Local schools celebrate Thanksgiving in various ways

It’s not what’s on the plate that matters.

It’s who you are sharing the meal with and being thankful for them and the food.

Leading up to Thanksgiving this year, several Jackson County teachers came up with activities that allowed students to be creative and spend time together.

On Nov. 17, the five students in Nancy Manuel’s culinary 1 class at Brownstown Central High School served a meal for guests they had an opportunity to invite.

After planning a menu, investigating recipes and preparing grocery items, they used their time management skills to serve the meal.

It consisted of a variety of appetizers, baked ham, pot roast, macaroni and cheese, sweet potato casserole, corn, stuffing, green beans, mashed potatoes with sauerkraut and bacon, rolls and pumpkin and apple pies.

“Our guests were ‘stuffed,’ and our students were very happy with their culinary accomplishments,” Manuel said.

The recipes chosen by the students were brought from home, including Chance Fish’s special mashed potatoes that’s a popular dish where his mother is from, Holland.

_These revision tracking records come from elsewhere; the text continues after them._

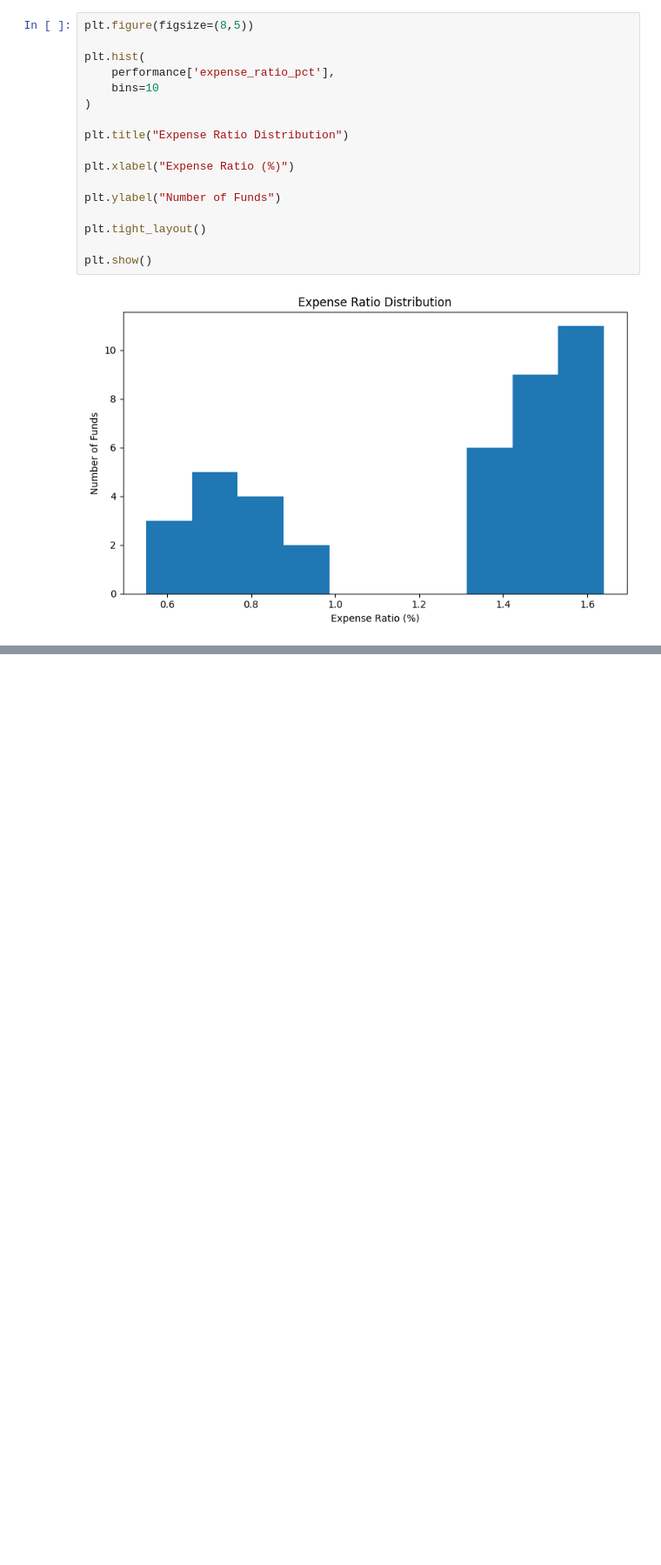
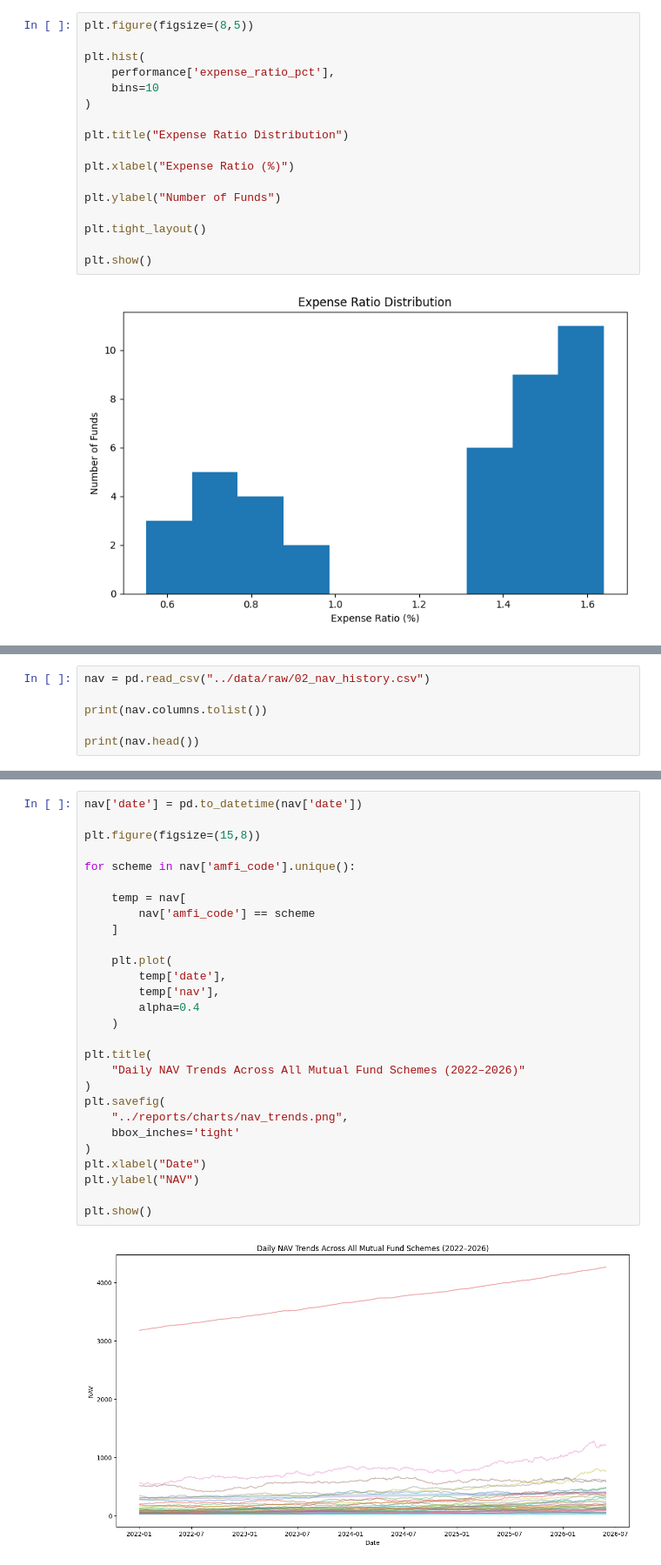
Before and after one commit to jeya-varshani24/bluestock-mf-capstone, a Jupyter notebook: notebooks/03_eda_analysis.ipynb, the cells around one changed output, grey strips where cells are left out. Shown at 87% size. Drawn from its saved outputs; the diff is of its cells as text; blank space fills up the shorter version.

```diff
--- a/notebooks/03_eda_analysis.ipynb
+++ b/notebooks/03_eda_analysis.ipynb
@@ -382,0 +415,6 @@ plt.show()
+# %%
+nav = pd.read_csv("../data/raw/02_nav_history.csv")
+
+print(nav.columns.tolist())
+
+print(nav.head())
@@ -382,0 +487,30 @@ plt.show()
+# %%
+nav['date'] = pd.to_datetime(nav['date'])
+
+plt.figure(figsize=(15,8))
+
+for scheme in nav['amfi_code'].unique():
+
+    temp = nav[
+        nav['amfi_code'] == scheme
+    ]
+
+    plt.plot(
+        temp['date'],
+        temp['nav'],
+        alpha=0.4
+    )
+
+plt.title(
+    "Daily NAV Trends Across All Mutual Fund Schemes (2022–2026)"
+)
+plt.savefig(
+    "../reports/charts/nav_trends.png",
+    bbox_inches='tight'
+)
+plt.xlabel("Date")
+plt.ylabel("NAV")
+
+plt.show()
+# %% [output]
+[figure, added]
```
Also changed, not shown: parts of 25 cells of this notebook, 9 other files.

“People just raved about that. They really loved it,” Manuel said.

The students wanted to do an activity where they could work together and experience being in the kitchen, and their teacher praised their efforts.

“They were so proud, but I’m here to tell you, the day before, they were exhausted, and the day after, they were exhausted, but it was all good,” Manuel said.

On Monday, the students wrote a summary about their experience.

“When we do something the next time, I think it’s probably going to be more of a community thing if we can go in that direction,” Manuel said. “What I want to do, if we were a little more mobile with that number, we could actually get more field trips and things like that.”

Manuel’s other classes, including nutrition 1, nutrition 2 and introduction to culinary and hospitality, worked in teams to create a cheeseball that resembled a turkey.

They researched recipes and had to choose between sweet and savory and then picked a type of cracker to go with their cheeseball.

Each class had teams of two or three students combining to make six cheeseballs, and staff members came in throughout the day to taste them and pick their favorites. Manuel gave the winning team in each class a bag of chocolates.

“They did really well,” she said. “I just try to make it meaningful, fun, get them in the kitchen.”

Freshmen Lukas Shumaker and Floyd Davis had fun with the class assignment. They put green onions, shredded cheddar cheese, cream cheese, Worcestershire sauce and dried beef in their cheeseball. Then they fried hickory-smoked bacon and broke it up to resemble feathers, eyes and mouth.

“The only cheeseball I’ve ever had has been a savory flavor, and that’s just what I’ve known to make,” Shumaker said. “I’ve gotten to make a few. It’s nice to have made it again.”

Davis, on the other hand, said it was his first time making a cheeseball.

“It was pretty easy,” he said.

At Seymour-Redding Elementary School on Tuesday, Rhiannon Castetter and her fourth-graders had a Charlie Brown Thanksgiving.

All month, she said they have been working on gratitude, and each day, they worked on a Google Slides prompt about being grateful for something.

“That’s what Thanksgiving is all about is sharing food with your family and being able to reflect on what you’re thankful for,” Castetter said.

On Tuesday, they arranged their desks in a U shape in the classroom and watched “A Charlie Brown Thanksgiving” and then celebrated as a family with everything Charlie Brown and the Peanuts kids ate for their dinner in the movie. Castetter served pretzels, jellybeans, popcorn, toast and ice cream.

“Just like Charlie Brown in ‘A Charlie Brown Thanksgiving,’ we want to make sure that we’re sharing a meal with friends,” she said.

As the students ate at their desks, Castetter went around the room asking them what they are thankful for. The responses included family, friends, classmates, a great teacher, dogs, wrestling, mother, parents, brother, house and life.

“I don’t get to spend Thanksgiving with the boys this year,” Castetter said, referring to her two sons who are in the military. “You all get to be my kids for Thanksgiving, so I’m thankful for today that I get to share my Thanksgiving meal with you.”

Finally, Castetter encouraged the kids to have conversations about Thanksgiving family traditions and their favorite Thanksgiving food.

“Just talk about absolutely anything and enjoy conversation with your friends before we have a few days off,” she told her students.

At Crothersville Elementary School on Tuesday, first grade teachers Ashley Spicer and Karra Hercamp combined their classes so they could all be together for Thanksgiving.

The menu for the feast included turkey tacos, and throughout the day, they completed Thanksgiving stations, including making log cabins out of pretzels and hunting for animal pictures around the classroom.